With neurology practices facing ever narrowing profit margins, diversifying sources of income becomes increasingly important. One popular way to do this is by adding clinical trials to your practice – it can be lucrative and rewarding, says Dr. David Weisman.
But Weisman also urges caution before taking the plunge. Clinical trials can be hard in ways you may not realize.
Weisman, a practicing neurologist just outside of Philadelphia, founded the Clinical Trial Center at Abington Neurological Associates in 2008. When he started the center, he says, he didn’t really know how to build a trial center, and he didn’t know it was going to take off.
“But I knew how to do trials, thanks to my fellowship,” he adds. “I thought that it would be good because it is a very moral and ethical thing to do; we are trying to beat Alzheimer’s disease.”
He still directs the center and is currently running about 40 drug trials (the COVID-19 pandemic notwithstanding).
“It’s been terrific because we’ve helped develop new treatments in MS and stroke and we’ve had some wins in Parkinson’s disease, and in dementia with psychosis,” Weisman says. “We are part of that. We show the data that these interventions and medications have benefits. So, we get to be part of something really big and that’s exciting.”
Being a part of clinical trials can also, ultimately, be a good source of income. Once you’ve built it, says Weisman, “it is definitely lucrative.” But that might not be enough.
“I used to think when I was out of my fellowship, every doctor should open up a side business doing clinical trials,” he adds. “But now I see a bunch of doctors, who I really love and respect as doctors, who just don’t have all the components to be able to do this.”
One of those components is a certain level of commitment and dedication to advancing the field as a whole.
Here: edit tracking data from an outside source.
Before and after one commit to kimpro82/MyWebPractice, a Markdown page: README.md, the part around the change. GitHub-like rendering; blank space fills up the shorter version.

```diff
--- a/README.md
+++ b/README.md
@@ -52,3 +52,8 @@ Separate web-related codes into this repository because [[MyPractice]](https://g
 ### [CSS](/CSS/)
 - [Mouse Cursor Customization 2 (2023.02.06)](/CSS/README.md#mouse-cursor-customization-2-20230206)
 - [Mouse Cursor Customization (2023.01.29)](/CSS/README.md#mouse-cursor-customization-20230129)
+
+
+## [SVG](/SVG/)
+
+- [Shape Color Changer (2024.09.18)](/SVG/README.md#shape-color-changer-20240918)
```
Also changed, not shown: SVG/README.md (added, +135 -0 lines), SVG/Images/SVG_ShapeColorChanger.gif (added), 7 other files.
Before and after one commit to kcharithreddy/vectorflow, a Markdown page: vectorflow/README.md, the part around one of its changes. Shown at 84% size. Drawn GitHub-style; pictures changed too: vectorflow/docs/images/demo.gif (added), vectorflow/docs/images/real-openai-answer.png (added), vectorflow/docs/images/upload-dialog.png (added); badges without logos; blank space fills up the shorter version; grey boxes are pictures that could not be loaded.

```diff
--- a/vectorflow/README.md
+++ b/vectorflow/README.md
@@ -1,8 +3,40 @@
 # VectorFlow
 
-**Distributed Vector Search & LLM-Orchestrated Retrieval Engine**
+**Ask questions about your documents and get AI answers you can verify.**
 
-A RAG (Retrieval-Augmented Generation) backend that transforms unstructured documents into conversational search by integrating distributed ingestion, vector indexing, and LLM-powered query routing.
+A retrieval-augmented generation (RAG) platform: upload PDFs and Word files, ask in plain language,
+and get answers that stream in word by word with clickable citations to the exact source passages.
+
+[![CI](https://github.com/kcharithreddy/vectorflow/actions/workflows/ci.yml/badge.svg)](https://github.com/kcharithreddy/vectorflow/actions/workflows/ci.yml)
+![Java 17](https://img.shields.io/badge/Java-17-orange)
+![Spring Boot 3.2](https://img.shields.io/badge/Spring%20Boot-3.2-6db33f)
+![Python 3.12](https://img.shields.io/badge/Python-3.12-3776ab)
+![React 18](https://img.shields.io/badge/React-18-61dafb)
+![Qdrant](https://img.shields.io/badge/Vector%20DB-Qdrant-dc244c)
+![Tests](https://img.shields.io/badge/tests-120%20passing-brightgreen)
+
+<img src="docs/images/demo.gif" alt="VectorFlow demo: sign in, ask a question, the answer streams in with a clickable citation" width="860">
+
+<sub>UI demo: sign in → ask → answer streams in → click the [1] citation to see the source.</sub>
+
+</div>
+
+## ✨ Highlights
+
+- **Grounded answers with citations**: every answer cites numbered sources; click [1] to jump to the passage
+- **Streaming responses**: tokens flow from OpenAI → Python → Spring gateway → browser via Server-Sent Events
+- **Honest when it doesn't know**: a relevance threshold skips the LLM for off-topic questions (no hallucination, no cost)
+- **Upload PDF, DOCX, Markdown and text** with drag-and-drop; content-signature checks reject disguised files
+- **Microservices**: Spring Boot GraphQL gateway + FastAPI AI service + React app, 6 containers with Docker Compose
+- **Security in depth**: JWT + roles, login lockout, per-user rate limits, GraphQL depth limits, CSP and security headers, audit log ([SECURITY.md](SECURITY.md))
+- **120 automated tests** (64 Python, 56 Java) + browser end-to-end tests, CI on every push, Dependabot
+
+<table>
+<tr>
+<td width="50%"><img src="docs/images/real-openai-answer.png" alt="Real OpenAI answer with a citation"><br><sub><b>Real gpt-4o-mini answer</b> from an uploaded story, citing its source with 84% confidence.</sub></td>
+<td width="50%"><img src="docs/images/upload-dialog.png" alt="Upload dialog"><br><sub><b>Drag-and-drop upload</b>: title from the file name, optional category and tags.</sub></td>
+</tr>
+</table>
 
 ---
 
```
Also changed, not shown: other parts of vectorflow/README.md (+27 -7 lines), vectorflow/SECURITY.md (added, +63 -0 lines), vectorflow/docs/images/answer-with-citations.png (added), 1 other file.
This means seeing beyond the individual patient, and not all doctors can — or would want — to do that.
“If you get a subject into a trial, even if you believe in the medication or whatever the intervention is, it might not work, or they might be getting placebo. These are people who are right in front of you, and you have to look them in the eye when the informed consent is going on and during the trial when things go wrong,” Weisman says. “It really hits home when you see some of the sacrifices that the subjects make, and their caregivers. They are putting their lives on the line in this fundamental way. It’s truly incredible.”
This view toward the greater good is something Weisman hears from his patients all the time. It resonates with him and keeps him motivated when things get hard. If you want your focus to remain solidly on the patient in front of you, (and that’s the doctor Weisman says he would want for himself) then clinical trials might not be for you.
It is also important to have the right temperament and a certain level of diligence. You also need to have “a belief structure that aligns with pharma. It’s not ego-driven,” he says. “You’re not doing your chest-pumping research that you get to brag about. You are not going to be a Dr. Oz. If that’s your temperament, then don’t do this.”
Starting a clinical trial center is also a lot of work and takes an initial investment that can take years to pay off.
“If someone wants to do this just for the money – and I have no problem with that, by the way – [but] in isolation, that is not sufficient to do it,” Weisman says.
Working harder clinically, getting an infusion center, or doing more legal work have more pure income potential and they’d probably be the easier thing to do, he adds.
There are some serious stop signs in place that you should pay attention to if you are thinking about adding clinical trials to your practice. But the rewards can be great too, and not just financially, Weisman says. Sometimes knowing who shouldn’t do something shines the best light on the people who should.